How to Be a Sailor is unique in the Goofy "how to" canon. Very often, the "how to" shorts revolve around sporting activities. This one is more occupational. It also is one of the only Goofy cartoons to address wartime conditions, and unexpectedly becomes a propaganda piece at the end. Usually, the war cartoon stuff was left to Donald Duck or Pluto, who were in the army during the war years. There is one Goofy short, Victory Vehicles which speaks to homefront issues like the rubber shortage, though it's mostly an excuse to show silly inventions and promote the pogo stick. How to Be a Sailor is the only Disney World War II cartoon to focus on the navy rather than the army.
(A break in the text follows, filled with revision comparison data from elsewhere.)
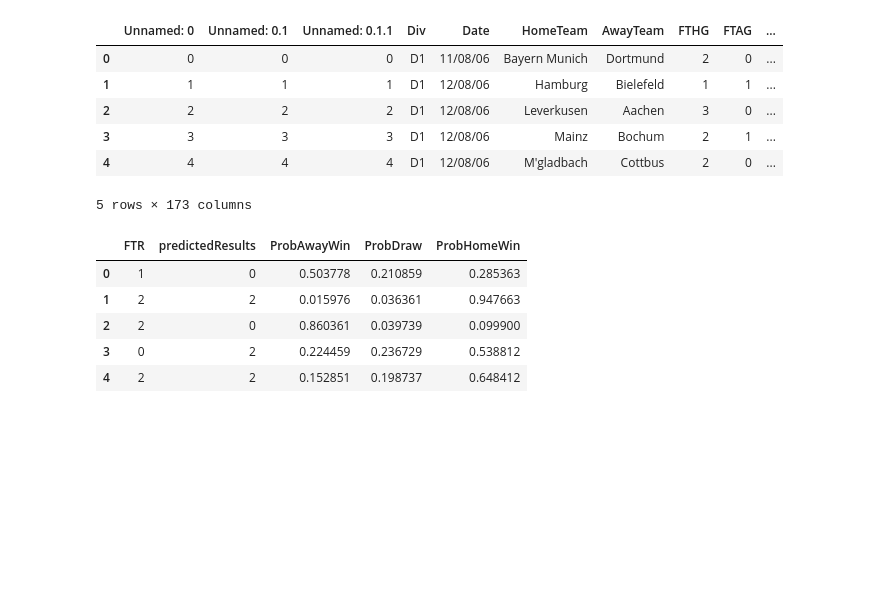
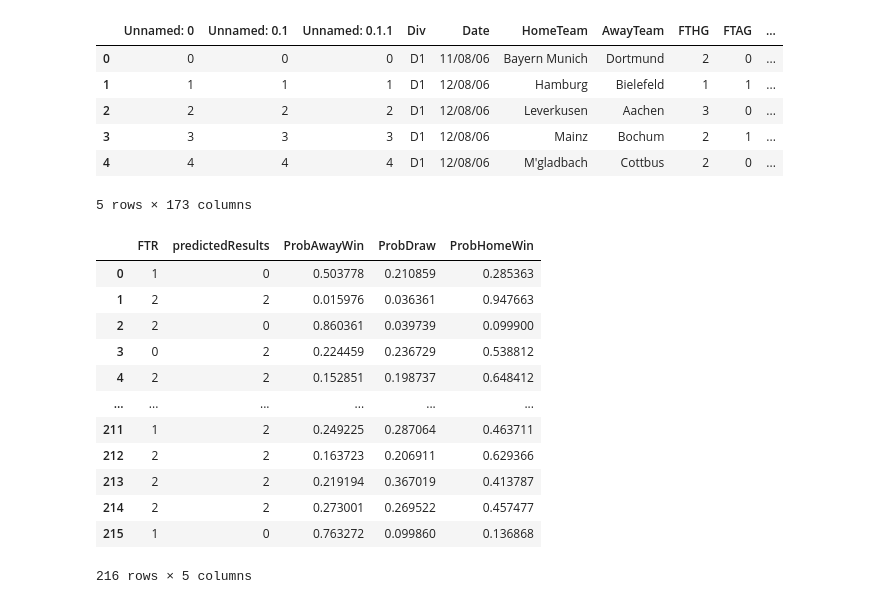
Before and after one commit to Max280201/Data-Exploration-Project, a Jupyter notebook: evaluate_model_odd_predictions.ipynb, the cells around one changed output. Cells and saved outputs as stored; diff of their text form; code cells hidden in the pictures; blank space fills up the shorter version.

```diff
--- a/evaluate_model_odd_predictions.ipynb
+++ b/evaluate_model_odd_predictions.ipynb
@@ -16,13 +16,20 @@ data_betting.head()
 # %%
 data_model_reduced = data_model[['FTR', 'predictedResults', 'ProbAwayWin',
                                 'ProbDraw', 'ProbHomeWin']]
-data_model_reduced.head()
+data_model_reduced
 # %% [output]
 |  | FTR | predictedResults | ProbAwayWin | ProbDraw | ProbHomeWin |
 | 0 | 1 | 0 | 0.503778 | 0.210859 | 0.285363 |
 | 1 | 2 | 2 | 0.015976 | 0.036361 | 0.947663 |
 | 2 | 2 | 0 | 0.860361 | 0.039739 | 0.099900 |
 | 3 | 0 | 2 | 0.224459 | 0.236729 | 0.538812 |
 | 4 | 2 | 2 | 0.152851 | 0.198737 | 0.648412 |
+| ... | ... | ... | ... | ... | ... |
+| 211 | 1 | 2 | 0.249225 | 0.287064 | 0.463711 |
+| 212 | 2 | 2 | 0.163723 | 0.206911 | 0.629366 |
+| 213 | 2 | 2 | 0.219194 | 0.367019 | 0.413787 |
+| 214 | 2 | 2 | 0.273001 | 0.269522 | 0.457477 |
+| 215 | 1 | 0 | 0.763272 | 0.099860 | 0.136868 |
+216 rows × 5 columns
 # %%
 data_betting_reduced = data_betting[['Betting_Prediction', 'Betting_Prediction_Probability']]
```
Also changed, not shown: parts of 15 cells of this notebook.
It's also one of the few that shifts attention to the war in the Pacific. This makes sense given the time of its release. Really the only other Pacific War cartoon is Commando Duck, and that one is far more racist and makes for uncomfortable viewing today.
This cartoon opens with a trend begun in several other Goofy cartoons, that of the "subject through the ages" motif. Indeed, for much of this short it feels less like how to be a sailor and more like the history of sailing. Some might note the similarity to the "History of Aviation" sequence from 1943's Victory Through Air Power. It's very different from the other "how to" shorts as the narration really is more of a history lesson and less of an instructional as in, say, How to Ride a Horse.
You may also note the use of more limited animation in this cartoon, particularly in the more detailed ships toward the end. Note that only the flags wave and the rocking in the ocean is minimal. During the war, Disney was forced to pioneer limited animation techniques to save money and time. Many of these techniques were employed mainly in the educational, propaganda, and military training shorts.
One thing that really stands out about this cartoon for me, though, is the animation of Goofy's walk cycles in some of these moments. The entire pirate sequence is a lot of fun, and Goofy's pirate captain walk where his head remains steady and only his body shifts is delightful. I think they sometimes used similar animation for birds in other shorts like pirate parrots. Maybe the lawyers walked that way in Who Killed Cock Robin? The image is certainly familiar. But in a similar vane, I enjoy the bit with Goofy's upper body maintaining steadiness while the whole ship rocks around him. This is a fun visual.
The intent of the short would seem to be that all the advances in naval history had prepared America to defeat the Japanese. The ending is really quite unexpected, as Goofy accidentally shoots himself out of a canon, only to take down an entire Japanese fleet. Of course, we know they are Japanese not only because of the Rising Sun behind them but because the vessels are anthropomorphized Japanese caricatures. In a clever ending, Goofy speeds toward the sun on the horizon, stylized as the Rising Sun of Japan and shatters it while the score plays "Three Cheers for the Red, White and Blue". It's a stirring bit of war propaganda and while the short on the whole is a middling entry in the Goofy canon, I consider that moment one of the best Disney propaganda moments of the war.